Operating Netherlands’ largest e-bus fleet

Thu, 2016-12-08 12:46 — Doug Peeples

As cities commit to becoming sustainable and livable smart cities, they quickly learn that transportation plays a major role in accomplishing that goal. Populations in many cities are growing and that means more cars and commercial vehicles. The result? More pollution, more traffic congestion and other related headaches — at a time when city dwellers expect clean air and an efficient transportation system that offers convenient, efficient mobility.

Our story below describes Council Associate Partner Transdev’s fully electric bus system and how it benefits both residents and the environment. If your city is puzzling over how to mitigate pollution and traffic congestion issues, you may want to consider a similar solution. — Doug Peeples

Transdev recently began operating 43 fully electric buses in the cities of Eindhoven and Helmond in the Dutch province of Brabant, which the company says is the largest zero-emission bus fleet in Europe.

In addition, the buses can carry more passengers than standard buses because the articulated vehicles are significantly longer.

Yes, there were big technical issues to solve… like range
Because the buses Transdev operates in Eindhoven and Helmond are fully electric, one critical challenge was solving the range problem. The buses aren’t hybrids with a diesel engine to kick in when the power runs down.

One solution is fast charging technology. When the buses run out of power they can be recharged in half an hour. And in Eindhoven the company converted the bus terminal, a diesel garage, into a charging garage with charging points for each bus. The buses use a pantograph similar to those used by trolleys and streetcars to connect to charging points. The buses also are used on a rotating basis, with some held in reserve against the possibility that a bus will run out of power, and they are all charged in the terminal at night.

Another operating strategy is the buses are targeted for use in specific urban areas where routes are relatively short and air pollution levels are high.

“This is an important step leading to sustainable bus transportation and a glimpse at the future of public transport,” said Transdev Netherlands CEO Bart Schmeink. The company will present information and its experiences with the project through its E-bus Living Labat a Paris convention next year.

For more on urban transportation…
The Transportation chapter of the Smart Cities Readiness Guide offers discussion, insights, case studies and other resources on smart transportation systems. It also offers an explanation of the benefits of smart transportation, ranging from shorter trip times to improved public safety.

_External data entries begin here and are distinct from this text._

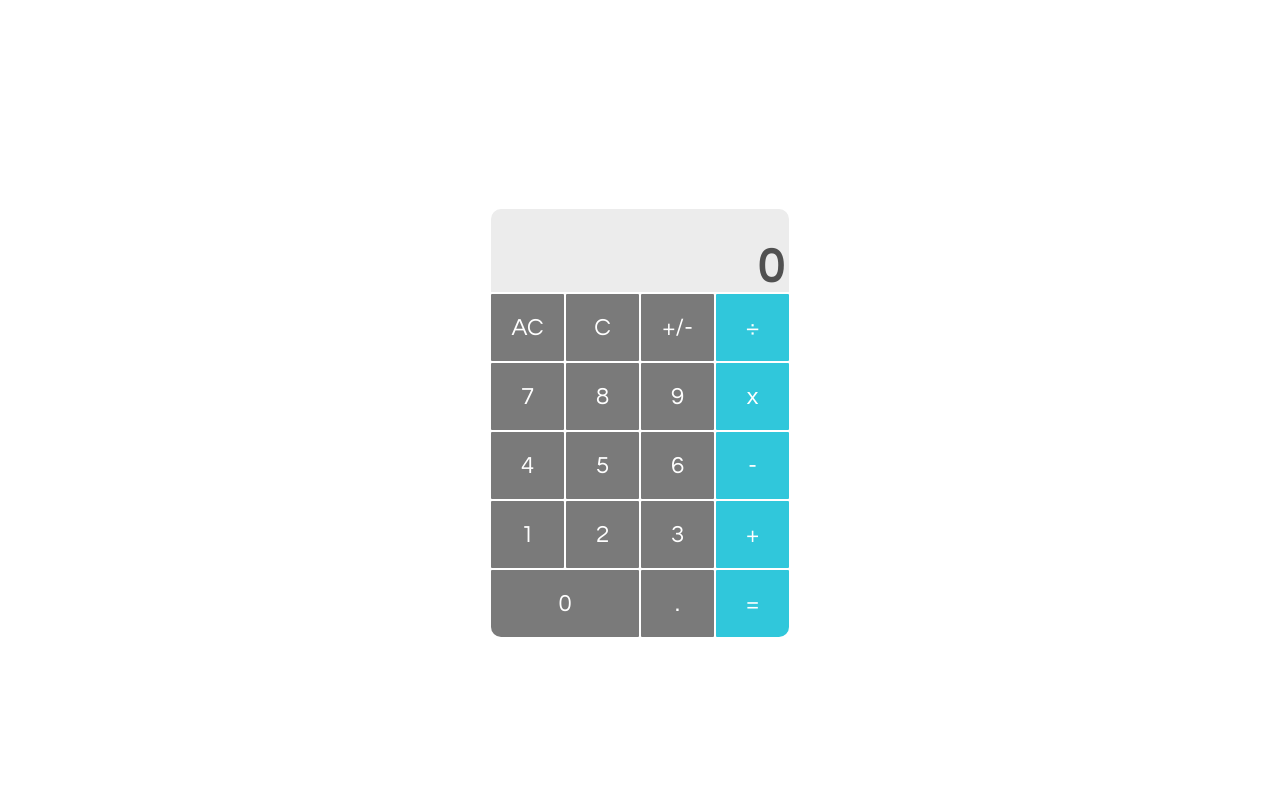
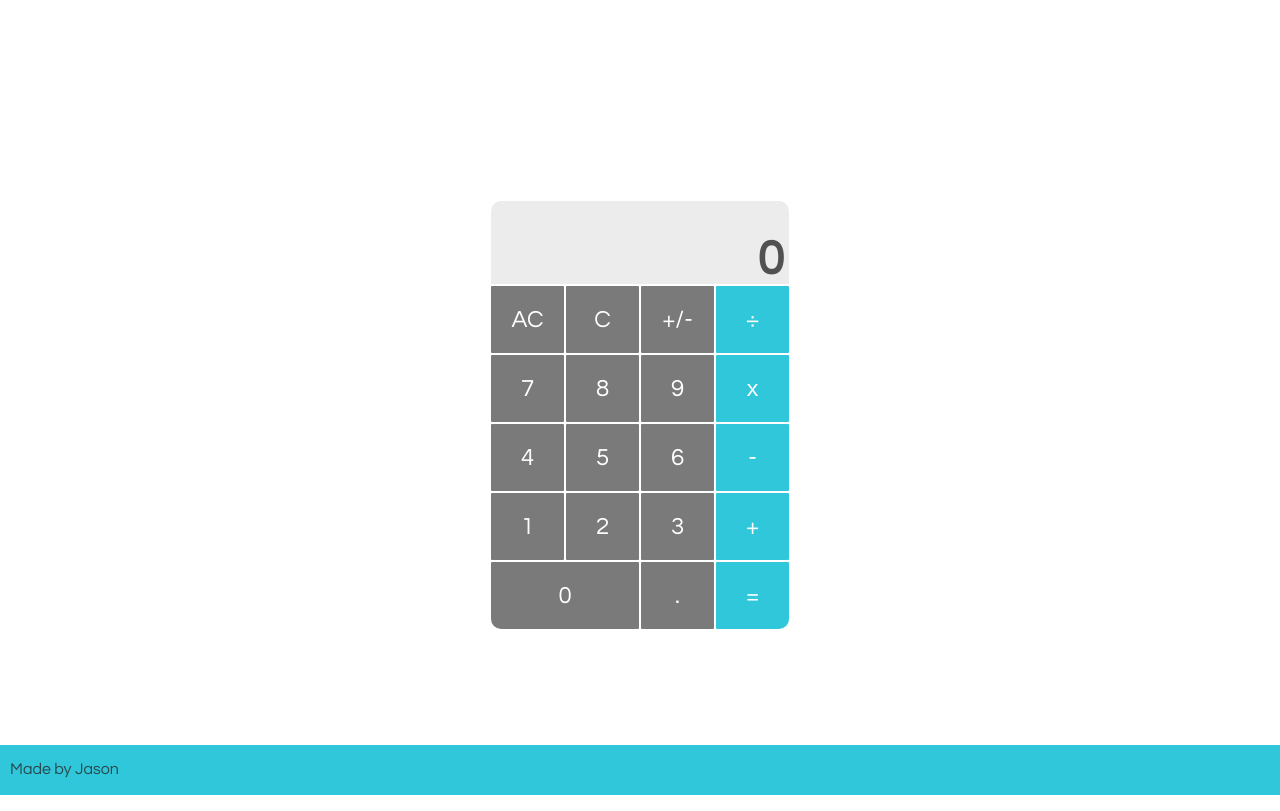
Before and after one commit to jasnscript/calculator, a plain HTML site: page index.html in a window 1280 px wide. Shown: the part 5-816 px from the top of the page. Drawn offline with Linux system fonts and the light colour scheme.

Commit message:
add footer

```diff
--- a/index.html
+++ b/index.html
@@ -3,7 +3,7 @@
 <html>
     <head>
         <meta charset="utf-8">
-        <title>Free Calculator by Jason</title>
+        <title>Calculator</title>
         <link rel="stylesheet" href="style.css">
     </head>
 
@@ -49,6 +49,10 @@
             </div>
         </main>
 
+        <footer>
+            <p> Made by Jason</p>
+        </footer>
+
         <script src="script.js"></script>
     </body>
 
--- a/style.css
+++ b/style.css
@@ -6,12 +6,28 @@
     --display-padding-right: 5px;
 }
 
+body {
+    margin: 0;
+}
+
 main {
     display: flex;
     flex-direction: column;
     align-items: center;
     height: 100vh;
     min-height: 500px;
+}
+
+footer {
+    position: fixed;
+    left: 0;
+    bottom: 0;
+    height: 50px;
+    width: 100%;
+    background-color: var(--operator-blue);
+    font-family: 'Questrial', sans-serif;
+    color: rgba(37, 37, 37, 0.781);
+    padding: 0 10px;
 }
 
 .header {
```
Also changed, not shown: 1 other file.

Doug Peeples is a Portland, Oregon-based writer specializing in technology and energy. Follow @smartccouncil on Twitter.